Chapter President Jake Jacobus spent long hours organizing what turned out to be the biggest Harley party of the year. It began the day before at Kula Hospital with eight three-wheel trikes and a handful of solo riders.
The bikers were due to bring a little Christmas cheer to long-term-care patients. Pushed Baby out of the garage. Pulled on the most insulated of several jackets. Old bones required protection from the 55-degree cold in Kula.
Nice morning for a ride to Keokea. Bright sun projected the kind of sidelight that delights artists. Sailed through the gentle curves to Fong's store. At the hospital, found a sun-warmed spot on a rock wall and enjoyed the tranquility of Maui's oldest and most beautiful hospital.

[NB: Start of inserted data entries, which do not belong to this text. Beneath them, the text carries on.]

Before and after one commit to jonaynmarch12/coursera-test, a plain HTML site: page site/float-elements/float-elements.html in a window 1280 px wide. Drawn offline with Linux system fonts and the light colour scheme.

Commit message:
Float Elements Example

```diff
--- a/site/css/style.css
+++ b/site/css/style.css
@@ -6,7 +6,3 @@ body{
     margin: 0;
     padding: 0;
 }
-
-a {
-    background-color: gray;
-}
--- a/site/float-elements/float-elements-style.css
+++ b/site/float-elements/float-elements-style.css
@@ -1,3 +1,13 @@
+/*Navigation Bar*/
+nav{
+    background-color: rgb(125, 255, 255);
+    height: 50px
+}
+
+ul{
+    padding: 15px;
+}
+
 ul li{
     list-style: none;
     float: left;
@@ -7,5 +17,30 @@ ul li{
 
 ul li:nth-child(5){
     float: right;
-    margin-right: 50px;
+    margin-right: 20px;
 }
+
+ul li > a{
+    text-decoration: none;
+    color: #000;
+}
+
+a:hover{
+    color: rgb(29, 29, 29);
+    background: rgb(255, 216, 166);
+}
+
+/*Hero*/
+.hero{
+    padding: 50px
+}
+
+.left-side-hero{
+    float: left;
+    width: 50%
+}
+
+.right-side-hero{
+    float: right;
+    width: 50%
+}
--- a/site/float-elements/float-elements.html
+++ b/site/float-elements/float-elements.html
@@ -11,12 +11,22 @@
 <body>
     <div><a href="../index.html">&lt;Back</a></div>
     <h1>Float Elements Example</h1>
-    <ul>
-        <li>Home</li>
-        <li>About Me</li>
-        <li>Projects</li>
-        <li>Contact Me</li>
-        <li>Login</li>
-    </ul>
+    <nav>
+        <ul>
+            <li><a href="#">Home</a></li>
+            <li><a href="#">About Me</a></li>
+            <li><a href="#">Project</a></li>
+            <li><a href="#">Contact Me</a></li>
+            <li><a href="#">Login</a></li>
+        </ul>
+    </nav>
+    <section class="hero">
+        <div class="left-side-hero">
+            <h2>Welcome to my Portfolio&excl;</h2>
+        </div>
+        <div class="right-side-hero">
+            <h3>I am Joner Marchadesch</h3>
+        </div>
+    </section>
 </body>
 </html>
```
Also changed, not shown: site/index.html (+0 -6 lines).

Aides wheeled some 10 patients out to a garden. There was the muted sound of bikes coming up the long driveway. The riders backed their steeds into stalls reserved for visitors and the "night shift." One solo rider had a guitar lashed to a sissy bar.
Patients were wheeled up to see the bikes. One climbed on but passed on a ride. A couple of staffers took advantage of a short ride. A retired firefighter was given one of 150 toy Harleys donated by an unnamed contributor. Bikers and patients took part in a Christmas singalong.
Sunday, hit Dairy Road late. The "permitted parade" to Lahaina was due to begin at 11 a.m. A half-hour early, a group of some 40 riders came out, stopping green-light traffic. One impatient cage driver honked his horn. Baby ducked out of the turn lane and latched on to the end of the pack charging down Kuihelani Highway.
At the end of the convoy, speeds of up to 75 mph were required to stay with the group. The road captain later said he was running the speed limit. Maybe so. The last vehicle in any convoy has to run faster just to keep up.
Open-pipe Harleys bellowed. Sport bikes wailed. Baby barked.
Most of the riders appeared to belong to one club and be used to running together. Kahekili Highway traffic was stopped so the pack could stay together for the run to the Lahaina Cannery Mall. Along the pali section of Honoapiilani Highway, the pack arced around curves at a sane speed. Nice sight.
For a lone-wolf motorcyclist, it wasn't that much fun. Too busy watching the other riders.
The pack idled down Front Street. Pedestrians grinned and took pictures. Only one spectator was spotted glaring at the bikes. He jerked his closed hand up and down.
The lead riders picked the shady side of the mall parking lot, a linear exhibition of bikes more art than transportation. Most of the bikes were low-slung with huge rear tires. It's a rare Harley that doesn't get modified. How much depends on money. Frame-up customs can cost $30,000 or more. A classy paint job can cost $3,000 all by itself.
The bike that got the most attention was a gorgeous old-school "local boy" - skinny, 21-inch front wheel under a stock-appearing fender, stock-length fork, tractor saddle and wide, low bars. The style was devised decades ago for island roads. The current style is most effective on straightaways. Not many of those on Maui.
The sport bikes parked off to the side. Maui Harley riders are personable on a one-to-one basis but in a group they are clannish and scornful of Japan-built "ricers."
In 1986 at an Oahu Harley-Davidson/Kawasaki dealership, a newbie asked, "What's the difference between a Harley and a Kawasaki" The salesman didn't hesitate. "If you just want to ride, get a Kawasaki. If you want a lifestyle, get a Harley."
A second pack of 24 Harleys arrived. The main group, with police officers stopping side traffic, arrived a little later, filling out the parking lot with more than 200 Harleys, foreign cruisers, a dozen or so sport bikes and two lonely enduros.
The riders milled around, talking story. Around 1:30 p.m., a group roared off to the people-party conclusion of the ride at Cary & Eddie's Hideaway in Kahului. The choke-road mass of riders left later.
Overall, the road version of Toys for Tots was a Harley party. Even so, riders of every persuasion can be thanked for bringing cheer to hundreds of children. And, aren't a child and delighted children at the center of Christmas?
* Ron Youngblood is a former staff writer for The Maui News. His email address is firstname.lastname@example.org.